SOURCE DATA START

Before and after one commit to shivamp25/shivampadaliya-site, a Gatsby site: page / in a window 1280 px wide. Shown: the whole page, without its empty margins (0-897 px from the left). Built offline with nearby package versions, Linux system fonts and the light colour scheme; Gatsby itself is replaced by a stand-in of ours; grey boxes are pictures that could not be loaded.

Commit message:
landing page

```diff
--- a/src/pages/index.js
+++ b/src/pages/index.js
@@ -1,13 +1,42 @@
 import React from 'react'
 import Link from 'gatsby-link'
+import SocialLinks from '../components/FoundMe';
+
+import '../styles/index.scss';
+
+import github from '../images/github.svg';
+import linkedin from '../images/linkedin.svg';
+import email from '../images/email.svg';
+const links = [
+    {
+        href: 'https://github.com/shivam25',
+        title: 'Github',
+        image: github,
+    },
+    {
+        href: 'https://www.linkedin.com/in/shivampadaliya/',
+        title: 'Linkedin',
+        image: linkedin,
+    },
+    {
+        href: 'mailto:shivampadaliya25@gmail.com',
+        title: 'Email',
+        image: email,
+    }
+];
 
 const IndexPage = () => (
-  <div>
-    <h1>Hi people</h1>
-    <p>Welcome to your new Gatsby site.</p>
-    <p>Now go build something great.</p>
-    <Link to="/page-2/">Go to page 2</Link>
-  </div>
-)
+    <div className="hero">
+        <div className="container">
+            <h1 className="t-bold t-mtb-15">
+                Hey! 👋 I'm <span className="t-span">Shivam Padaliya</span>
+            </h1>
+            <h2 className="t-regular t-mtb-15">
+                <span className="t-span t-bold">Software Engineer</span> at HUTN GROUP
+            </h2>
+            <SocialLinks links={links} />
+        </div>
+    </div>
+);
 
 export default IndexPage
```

SOURCE DATA END

TASK:
Would you return each entry exactly as it reads?

REPLY TO THE EXERCISE:
Before and after one commit to shivamp25/shivampadaliya-site, a Gatsby site: page / in a window 1280 px wide. Shown: the whole page, without its empty margins (0-897 px from the left). Built offline with nearby package versions, Linux system fonts and the light colour scheme; Gatsby itself is replaced by a stand-in of ours; grey boxes are pictures that could not be loaded.

Commit message:
landing page

```diff
--- a/src/pages/index.js
+++ b/src/pages/index.js
@@ -1,13 +1,42 @@
 import React from 'react'
 import Link from 'gatsby-link'
+import SocialLinks from '../components/FoundMe';
+
+import '../styles/index.scss';
+
+import github from '../images/github.svg';
+import linkedin from '../images/linkedin.svg';
+import email from '../images/email.svg';
+const links = [
+    {
+        href: 'https://github.com/shivam25',
+        title: 'Github',
+        image: github,
+    },
+    {
+        href: 'https://www.linkedin.com/in/shivampadaliya/',
+        title: 'Linkedin',
+        image: linkedin,
+    },
+    {
+        href: 'mailto:shivampadaliya25@gmail.com',
+        title: 'Email',
+        image: email,
+    }
+];
 
 const IndexPage = () => (
-  <div>
-    <h1>Hi people</h1>
-    <p>Welcome to your new Gatsby site.</p>
-    <p>Now go build something great.</p>
-    <Link to="/page-2/">Go to page 2</Link>
-  </div>
-)
+    <div className="hero">
+        <div className="container">
+            <h1 className="t-bold t-mtb-15">
+                Hey! 👋 I'm <span className="t-span">Shivam Padaliya</span>
+            </h1>
+            <h2 className="t-regular t-mtb-15">
+                <span className="t-span t-bold">Software Engineer</span> at HUTN GROUP
+            </h2>
+            <SocialLinks links={links} />
+        </div>
+    </div>
+);
 
 export default IndexPage
```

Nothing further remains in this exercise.